Monday, February 23, 2015

Why "I don't like the art world"

The other night, eating at a Chipolte after an opening with a bunch of people,  I got into a spat with someone about art. It wasn’t an argument per se as they were so aggressive and rude that I actually refused to talk to them after a point but since then that minor incident has stayed with me. The spat started with me saying a throw away comment like, “I don’t like the art world,” or something along those lines and the other person then prodded me to explain that statement. That request in itself is a valid one but not something I wanted to be forced into in the manner of their questioning which became reduced to demands to “name names” of artists that I didn’t like. Regardless of the futility of that certain conversation this idea and statement of, “I don’t like the art world,” is one I find myself often making and it is worthy of unpacking.
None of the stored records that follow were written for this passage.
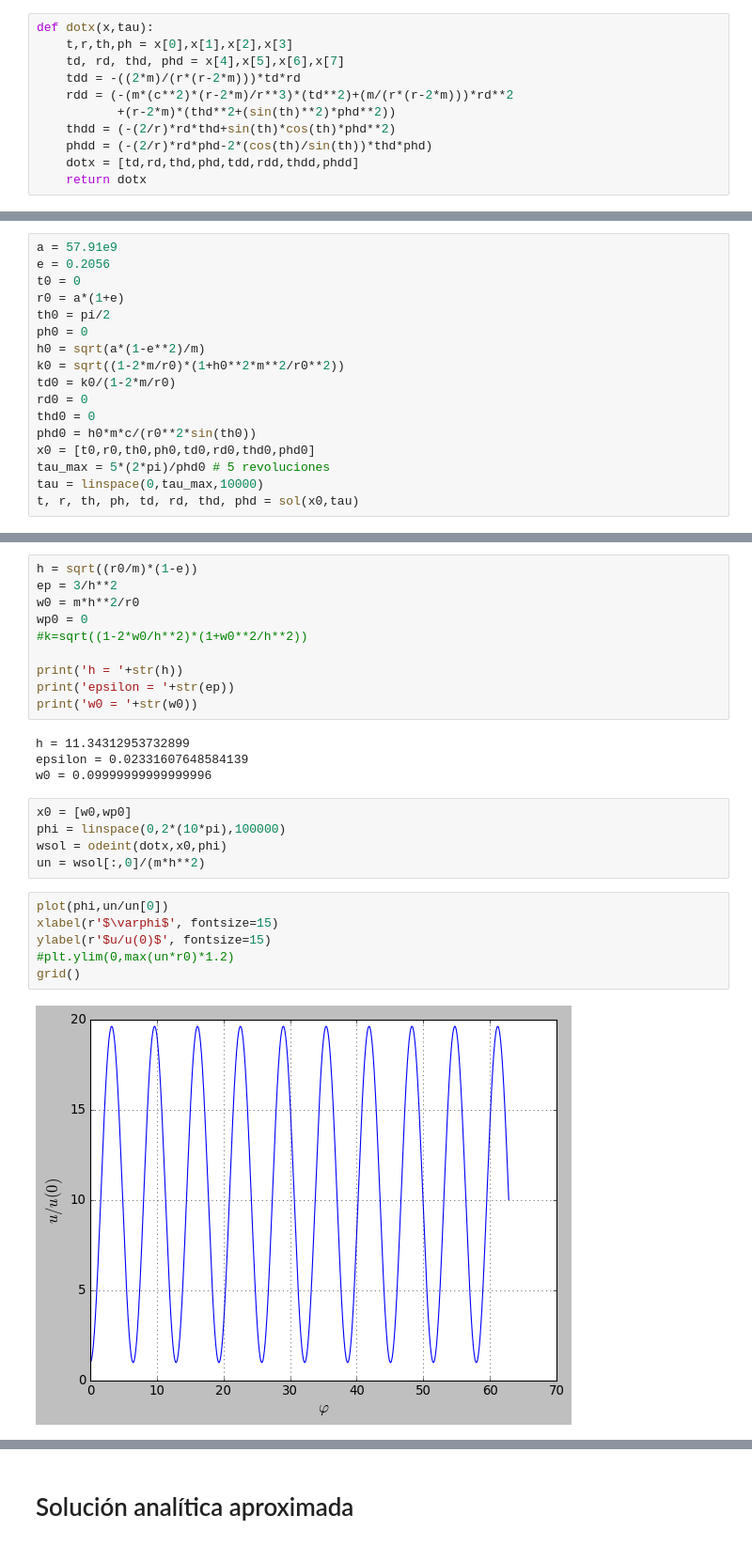
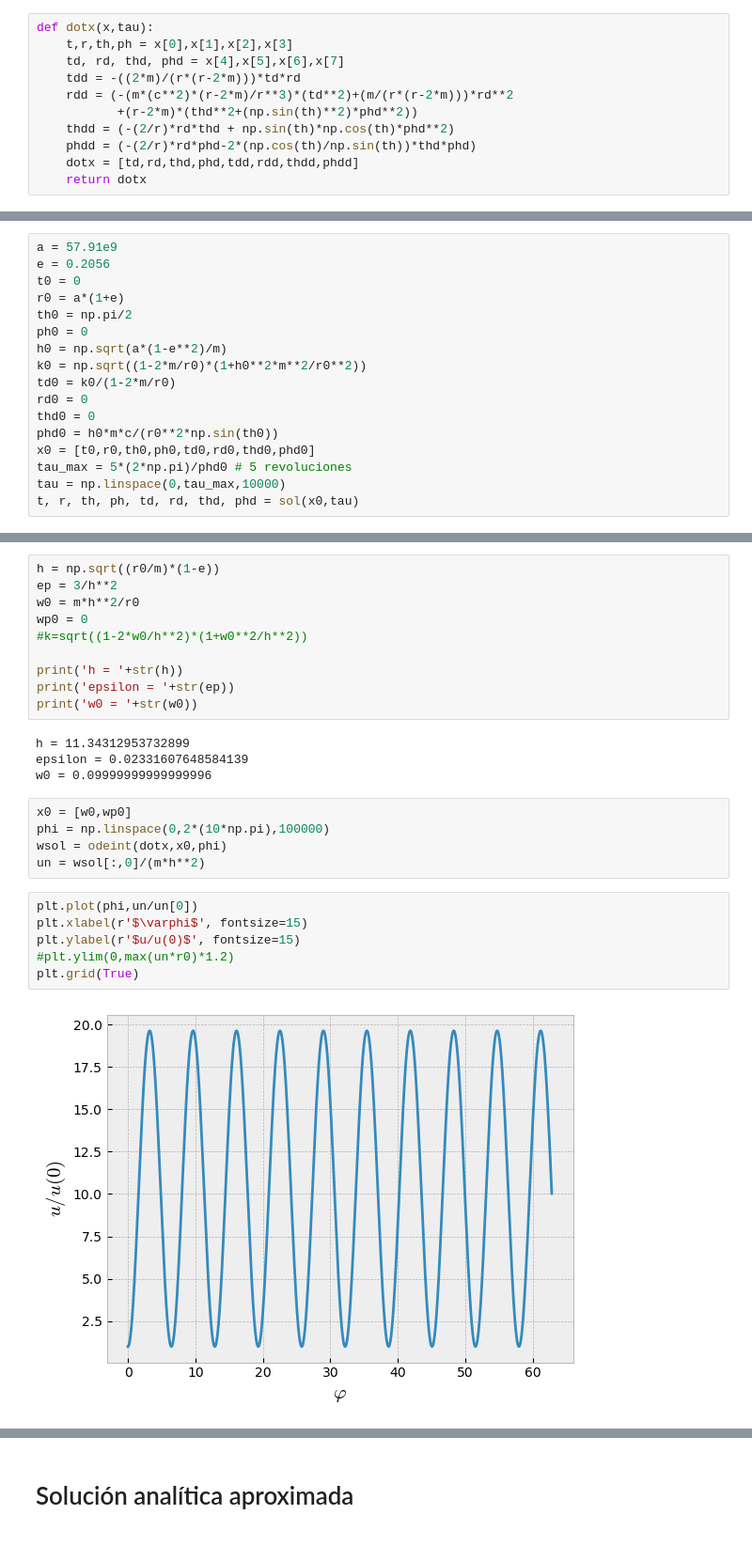
Before and after one commit to gfrubi/RG, a Jupyter notebook: Notebooks/Geodesica_tiempo_Schwarzchild.ipynb, the cells around one changed output, grey strips where cells are left out. Shown at 94% size. Saved outputs shown, nothing was run; the diff lists cells and outputs as text.

```diff
--- a/Notebooks/Geodesica_tiempo_Schwarzchild.ipynb
+++ b/Notebooks/Geodesica_tiempo_Schwarzchild.ipynb
@@ -75,9 +73,9 @@ def dotx(x,tau):
     td, rd, thd, phd = x[4],x[5],x[6],x[7]
     tdd = -((2*m)/(r*(r-2*m)))*td*rd
     rdd = (-(m*(c**2)*(r-2*m)/r**3)*(td**2)+(m/(r*(r-2*m)))*rd**2
-           +(r-2*m)*(thd**2+(sin(th)**2)*phd**2))
-    thdd = (-(2/r)*rd*thd+sin(th)*cos(th)*phd**2)
-    phdd = (-(2/r)*rd*phd-2*(cos(th)/sin(th))*thd*phd)
+           +(r-2*m)*(thd**2+(np.sin(th)**2)*phd**2))
+    thdd = (-(2/r)*rd*thd + np.sin(th)*np.cos(th)*phd**2)
+    phdd = (-(2/r)*rd*phd-2*(np.cos(th)/np.sin(th))*thd*phd)
     dotx = [td,rd,thd,phd,tdd,rdd,thdd,phdd]
     return dotx
 # %% [markdown]
@@ -268,17 +265,17 @@ a = 57.91e9
 e = 0.2056
 t0 = 0
 r0 = a*(1+e)
-th0 = pi/2
+th0 = np.pi/2
 ph0 = 0
-h0 = sqrt(a*(1-e**2)/m)
-k0 = sqrt((1-2*m/r0)*(1+h0**2*m**2/r0**2))
+h0 = np.sqrt(a*(1-e**2)/m)
+k0 = np.sqrt((1-2*m/r0)*(1+h0**2*m**2/r0**2))
 td0 = k0/(1-2*m/r0)
 rd0 = 0
 thd0 = 0
-phd0 = h0*m*c/(r0**2*sin(th0))
+phd0 = h0*m*c/(r0**2*np.sin(th0))
 x0 = [t0,r0,th0,ph0,td0,rd0,thd0,phd0]
-tau_max = 5*(2*pi)/phd0 # 5 revoluciones
-tau = linspace(0,tau_max,10000)
+tau_max = 5*(2*np.pi)/phd0 # 5 revoluciones
+tau = np.linspace(0,tau_max,10000)
 t, r, th, ph, td, rd, thd, phd = sol(x0,tau)
 # %%
 gt(tau,t)
@@ -333,7 +330,7 @@ r0 = 1900000.0
 hmin = 3.4641016151377544
 hmax = 50.767489413133795
 # %%
-h = sqrt((r0/m)*(1-e))
+h = np.sqrt((r0/m)*(1-e))
 ep = 3/h**2
 w0 = m*h**2/r0
 wp0 = 0
@@ -348,15 +345,15 @@ epsilon = 0.02331607648584139
 w0 = 0.09999999999999996
 # %%
 x0 = [w0,wp0]
-phi = linspace(0,2*(10*pi),100000)
+phi = np.linspace(0,2*(10*np.pi),100000)
 wsol = odeint(dotx,x0,phi)
 un = wsol[:,0]/(m*h**2)
 # %%
-plot(phi,un/un[0])
-xlabel(r'$\varphi$', fontsize=15)
-ylabel(r'$u/u(0)$', fontsize=15)
+plt.plot(phi,un/un[0])
+plt.xlabel(r'$\varphi$', fontsize=15)
+plt.ylabel(r'$u/u(0)$', fontsize=15)
 #plt.ylim(0,max(un*r0)*1.2)
-grid()
+plt.grid(True)
 # %% [output]
-[figure, old version]
+[figure, new version]
 # %%
```
Also changed, not shown: parts of 37 cells of this notebook, 6 other files.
There is not a specific thing for not liking it, it’s not some quotable, measurable or data driven analysis, it is more a feeling and a being within it (about a dozen years kiddos) that has created a series of moments, incidents, observations, and interactions. These have affected how I think about the larger ramifications in art, culture, living and human exchange. These incidents range from curatorial directions of major museums, artists being visible or not, how labor is conditioned from large-scale production to internship culture. They occur in public spaces, institutions, galleries, private dinners, openings, studio visits etc. They are the exchanges of communication in email, in books, in reviews and in person. It is about specific people’s influences as well as their ability to dominate or to supplant as well as other people’s passivity in the active maintenance of structures they may ideologically be opposed to but are conditioned out of need or want otherwise.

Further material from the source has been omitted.